- Energy/utility consumption reduction. One of your biggest responsibilities is going to be reducing your dependence on energy and utilities, like electricity, natural gas, and water. These resources are either finite, or capable of producing massive amounts of pollution; accordingly, you should consume as few of these resources as possible.
- Product consumption reduction. Similarly, environmental sustainability encourages you to reduce your consumption of products. Having a set of ceramic plates that you wash after every meal is inherently more sustainable than purchasing paper plates and throwing them away whenever you’re done.
- Conscientious consumer decision making. You should also practice sustainability in the form of thoughtful consumer decision making. If you have a choice between two very similar products, and one product is made by a brand that prioritizes sustainability in its operations, consider choosing that brand.
- Voting and activism. Individuals also have the potential to influence higher level decisions by actively voting in elections and practicing more activism.
Examples of Living a More Sustainable Life
These principles are on display in the following strategies for individual environmental sustainability:
- Investing in efficient appliances. Efficient appliances are capable of doing more with less energy. They’re designed to help you live a convenient life and carry out your responsibilities without driving up your utility bills or disproportionately consuming resources.
- Reducing total energy use. Any steps you take to reduce your energy consumption can improve your environmental sustainability. Biking instead of driving minimizes what you spend on fuel. Wearing a sweater instead of increasing the temperature on your thermostat minimizes your electricity or natural gas consumption.
- Going paperless. Paper is a commonly used, disposable product made from trees. While modern paper companies attempt to make this process more sustainable by planting new trees in the wake of harvested older ones, it’s still more responsible to eliminate (or reduce) paper usage in your home. Switching to paperless billing is a great place to start, but it’s also important to think about other areas where you use paper; for example, switching to a bidet can almost eliminate your need for toilet paper.
- Growing your own food. Farmer’s markets are generally more sustainable than supermarkets. But it’s even more sustainable to grow your own food, assuming you have the space to do it.
- Reusing or recycling instead of disposing. Instead of throwing things away, consider reusing or recycling them. This way, your products can find new life and you can reduce aggregate consumption.
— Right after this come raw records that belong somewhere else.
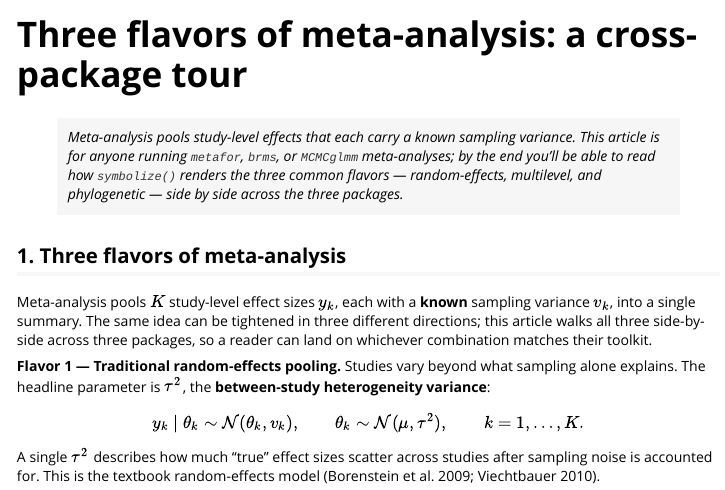
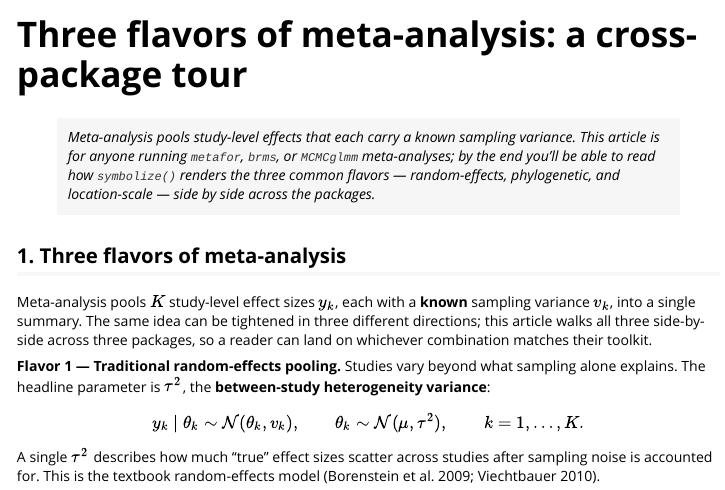
Before and after one commit to itchyshin/symbolizer, an R Markdown document (vignettes/symbolizer-meta-analysis.Rmd): the page in a window 1100 px wide, from its top. Rendered offline with R 4.5, knitr and Pandoc, with nearby package versions.

Commit message:
docs: fix meta-analysis preface flavor list (Florence audit)
The preface introduced in the prior commit listed the three flavors as
'random-effects, multilevel, and phylogenetic'. The vignette body's actual
three sections are random-effects (s3), phylogenetic (s4), and location-scale
(s5). Corrected the preface to match the body. Also adds the Florence
visualization-reviewer agent under .claude/agents/ (local, gitignored).

Caught by a source-level Florence audit; a true render check of the widget
surfaces is still outstanding (no R/pandoc in this environment).

https://claude.ai/code/session_01XUn2dmEEMkswQrtUTxgm2a

```diff
--- a/vignettes/symbolizer-meta-analysis.Rmd
+++ b/vignettes/symbolizer-meta-analysis.Rmd
@@ -21,7 +21,7 @@ knitr::opts_chunk$set(
 > sampling variance. This article is for anyone running `metafor`,
 > `brms`, or `MCMCglmm` meta-analyses; by the end you'll be able to read
 > how `symbolize()` renders the three common flavors — random-effects,
-> multilevel, and phylogenetic — side by side across the three packages.*
+> phylogenetic, and location-scale — side by side across the packages.*
 
 ## 1. Three flavors of meta-analysis
 
```
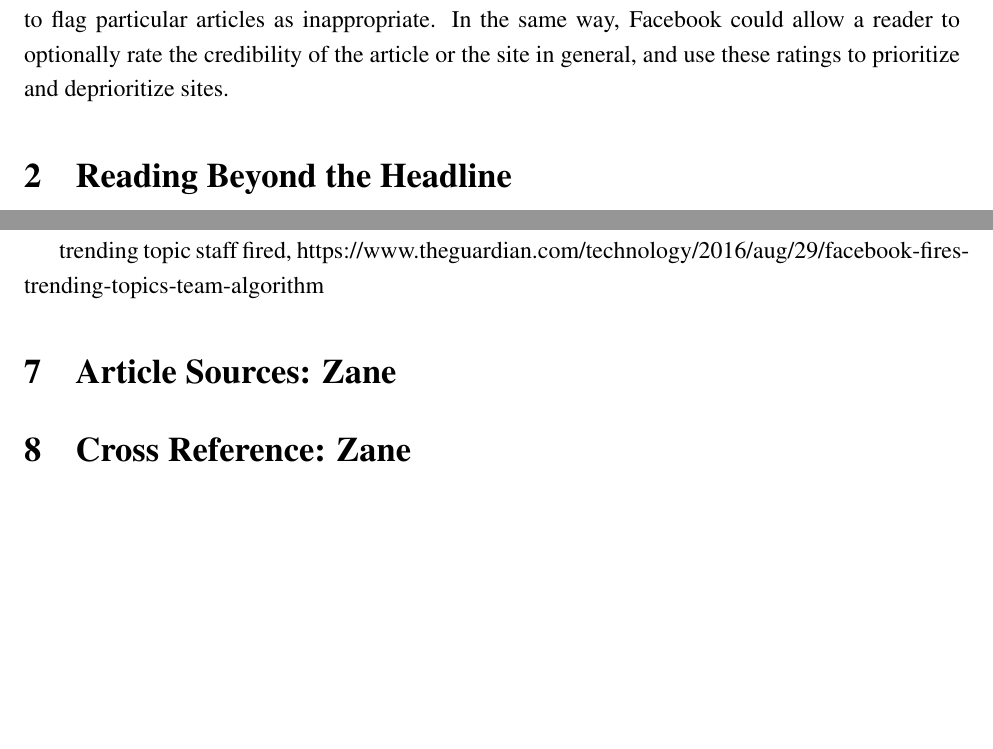
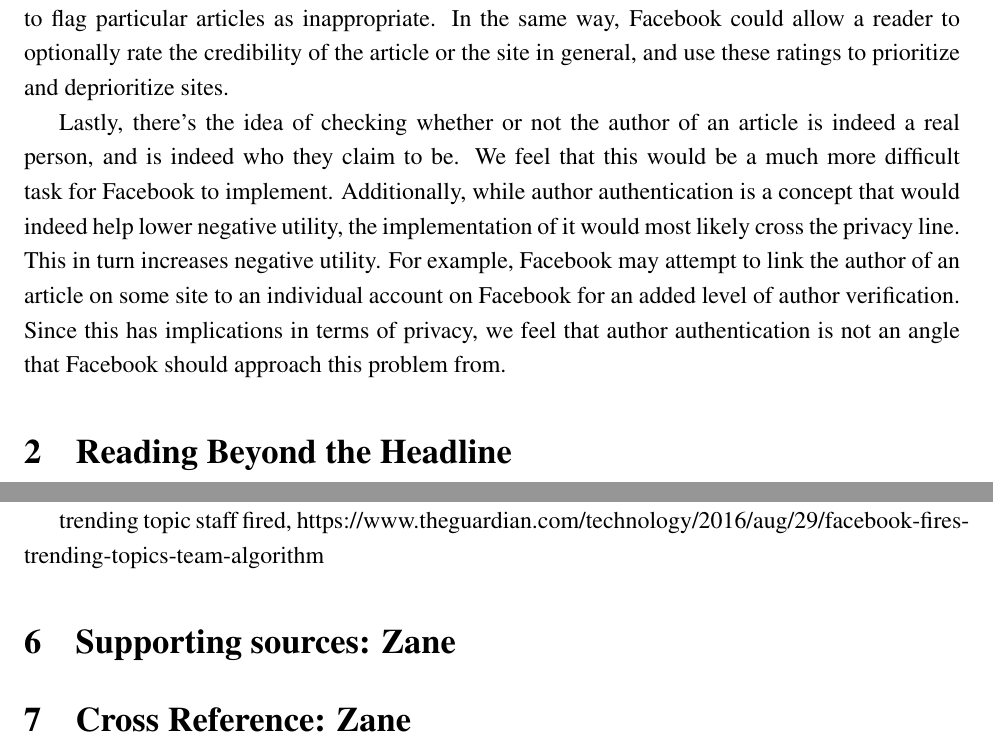
Before and after one commit to turbosheep/ethics_data_science_project, a LaTeX document (project.tex): two parts of pages 3 and 5 of 6, joined at a grey line, cut so that both start at the same text, the shorter picture padded with empty space. Compiled offline with pdfLaTeX.

Commit message:
More stuff!

```diff
--- a/project.tex
+++ b/project.tex
@@ -45,6 +43,8 @@ The first method in combatting the spreading of fake news is to check whether th
 Now assume Facebook was to implement source credibility prioritization. In this same scenario, if someone was to like or share a post, Facebook could first check its feedback for that particular site and/or author. If there is enough feedback, and the score is negative, Facebook could deprioritize the article on other people's news feeds by a factor of the magnitude of the negative score. Likewise, if the site or author has a positive score, Facebook could choose to display the article as it normally would, or maybe even prioritize it higher. From a utility perspective, this has the potential to significantly reduce negative utility brought about by fake cites. On the other hand, there does exist the potential to filter out some cites which many people may find to be \textit{good}. In other words, this has the potential to significantly decrease negative utility, with a smaller side effect of decreasing some positive utility. From an overall perspective however, implementing source credibility prioritization has the net effect of decreasing negative utility
 
 In terms of the technical feasibility of this point, we feel like it one of the lowest hanging fruit in the pursuit of diminishing fake news. Once possibility would involve Facebook storing a few metrics for a site based upon feedback received by readers. Facebook already has a way to flag particular articles as inappropriate. In the same way, Facebook could allow a reader to optionally rate the credibility of the article or the site in general, and use these ratings to prioritize and deprioritize sites.
+
+Lastly, there's the idea of checking whether or not the author of an article is indeed a real person, and is indeed who they claim to be. We feel that this would be a much more difficult task for Facebook to implement. Additionally, while author authentication is a concept that would indeed help lower negative utility, the implementation of it would most likely cross the privacy line. This in turn increases negative utility. For example, Facebook may attempt to link the author of an article on some site to an individual account on Facebook for an added level of author verification. Since this has implications in terms of privacy, we feel that author authentication is not an angle that Facebook should approach this problem from.
 
 
 
@@ -99,9 +98,7 @@ facebook demographics, http://journals.sagepub.com/doi/abs/10.1177/2053168017720
 trending topic staff fired, https://www.theguardian.com/technology/2016/aug/29/facebook-fires-trending-topics-team-algorithm
 
 
-
-\section{Article Sources: Zane}
-
+\section{Supporting sources: Zane}
 
 
 \section{Cross Reference: Zane}
```
Also changed, not shown: project.pdf, project.tex (3 more changed lines).
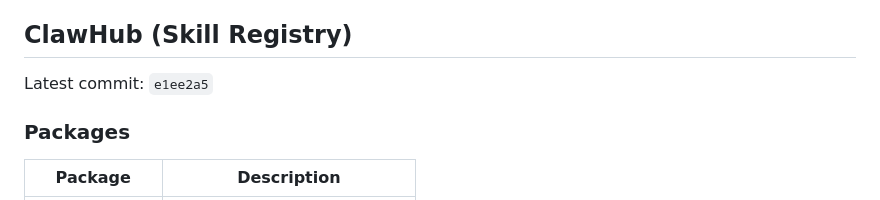
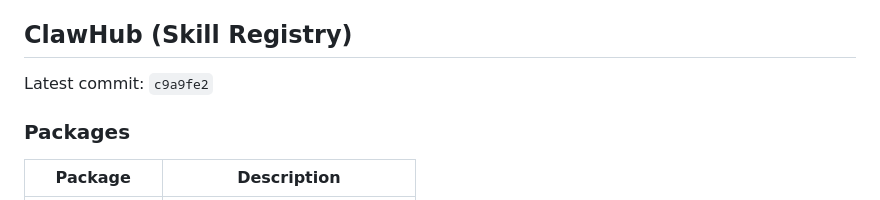
Before and after one commit to ztdyyds-cmd/skill-store, a Markdown page: README.md, the part around the change. Drawn GitHub-style.

Commit message:
chore(sync): update clawhub info in README [2026-10-29]

```diff
--- a/README.md
+++ b/README.md
@@ -669,7 +669,7 @@ MIT License
 <!-- clawhub-sync-start -->
 ## ClawHub (Skill Registry)
 
-Latest commit: `e1ee2a5`
+Latest commit: `c9a9fe2`
 
 ### Packages
 
```
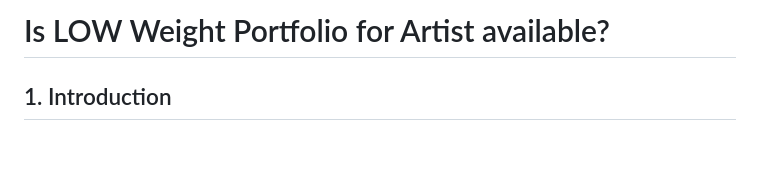
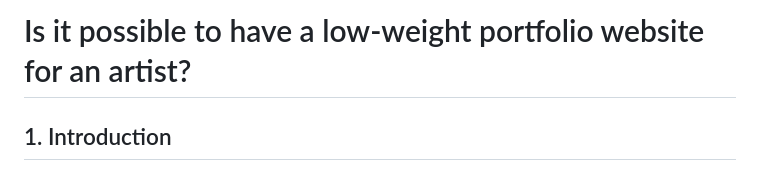
Before and after one commit to Yellow-Moonlight/Portfolio, a Markdown page: readme.md, the part around the change. GitHub-like rendering; blank space fills up the shorter version.

```diff
--- a/readme.md
+++ b/readme.md
@@ -1,4 +1,4 @@
-# Is LOW Weight Portfolio for Artist available?
+# Is it possible to have a low-weight portfolio website for an artist?
 
 ## 1. Introduction
 
```
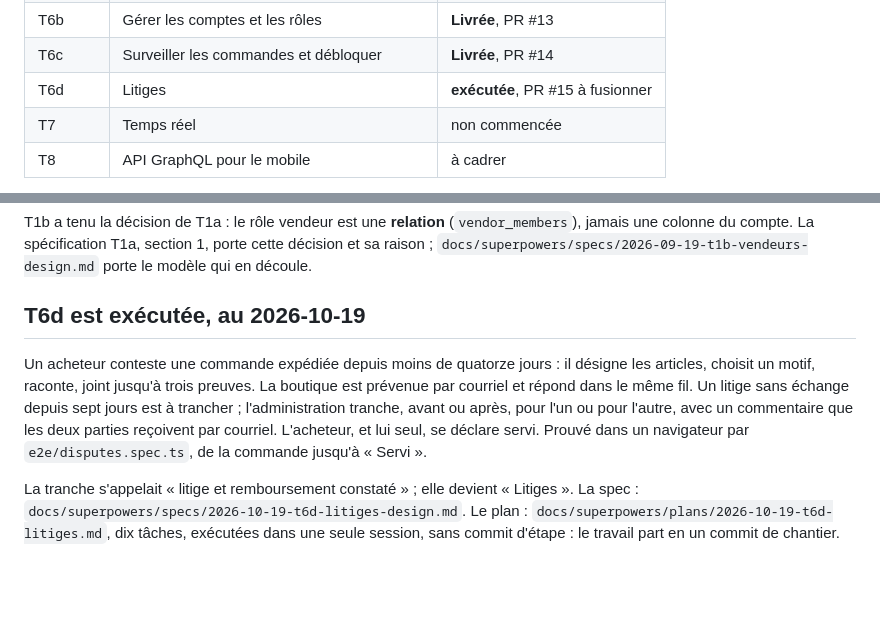
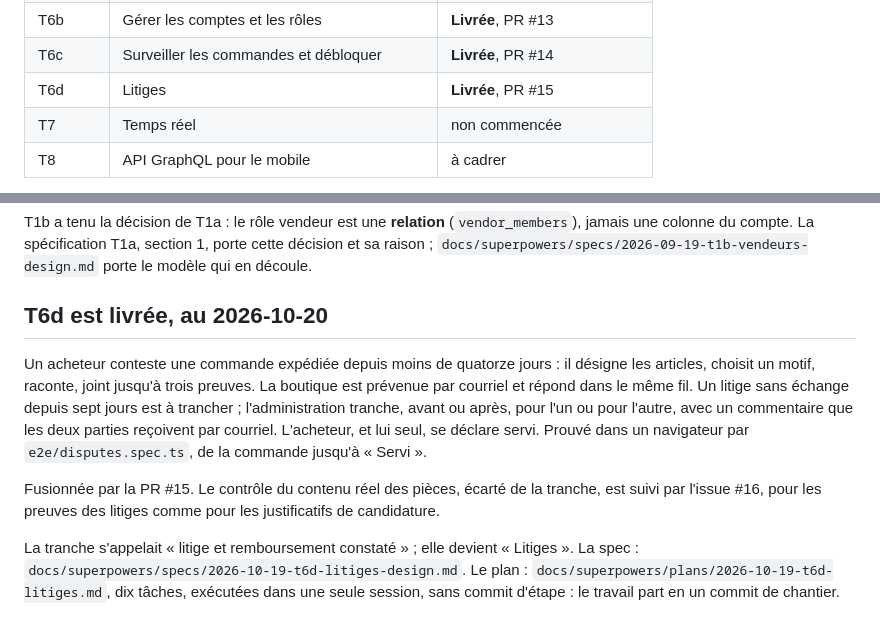
Before and after one commit to lexnotor/clemperl, a Markdown page: docs/passation.md, 2 parts joined by grey strips. Drawn GitHub-style; blank space fills up the shorter version.

Commit message:
Mark disputes delivered in the handover
T6d landed with #15. The roadmap row and the section title now say so, and the section
points to #16, which tracks the content check of private documents left out of the slice.

```diff
--- a/docs/passation.md
+++ b/docs/passation.md
@@ -28,7 +28,7 @@ plan, exécution, un commit.
 | T6a | Modérer le catalogue | **Livrée**, PR #12 |
 | T6b | Gérer les comptes et les rôles | **Livrée**, PR #13 |
 | T6c | Surveiller les commandes et débloquer | **Livrée**, PR #14 |
-| T6d | Litiges | **exécutée**, PR #15 à fusionner |
+| T6d | Litiges | **Livrée**, PR #15 |
 | T7 | Temps réel | non commencée |
 | T8 | API GraphQL pour le mobile | à cadrer |
 
@@ -99,7 +99,7 @@ T1b a tenu la décision de T1a : le rôle vendeur est une **relation**
 cette décision et sa raison ; `docs/superpowers/specs/2026-09-19-t1b-vendeurs-design.md`
 porte le modèle qui en découle.
 
-## T6d est exécutée, au 2026-10-19
+## T6d est livrée, au 2026-10-20
 
 Un acheteur conteste une commande expédiée depuis moins de quatorze jours : il désigne les
 articles, choisit un motif, raconte, joint jusqu'à trois preuves. La boutique est prévenue
@@ -108,6 +108,10 @@ trancher ; l'administration tranche, avant ou après, pour l'un ou pour l'autre,
 commentaire que les deux parties reçoivent par courriel. L'acheteur, et lui seul, se déclare
 servi. Prouvé dans un navigateur par `e2e/disputes.spec.ts`, de la commande jusqu'à
 « Servi ».
+
+Fusionnée par la PR #15. Le contrôle du contenu réel des pièces, écarté de la tranche, est
+suivi par l'issue #16, pour les preuves des litiges comme pour les justificatifs de
+candidature.
 
 La tranche s'appelait « litige et remboursement constaté » ; elle devient « Litiges ». La
 spec : `docs/superpowers/specs/2026-10-19-t6d-litiges-design.md`. Le plan :
```
Also changed, not shown: other parts of docs/passation.md (+1 -1 lines).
- Shopping with sustainable brands. More than 96 percent of the world’s top companies are publishing annual sustainability reports. This makes it easier than ever for consumers to practice conscientious decision making. Which brands are most worthy of your economic contributions? How can you support more sustainable businesses?
You don’t have to make unreasonable sacrifices, nor do you need to spend thousands of dollars to live a sustainable life. Every step you take, even on the smallest scale, can add up to have a positive impact on the world – especially if you commit to those steps over the course of a lifetime.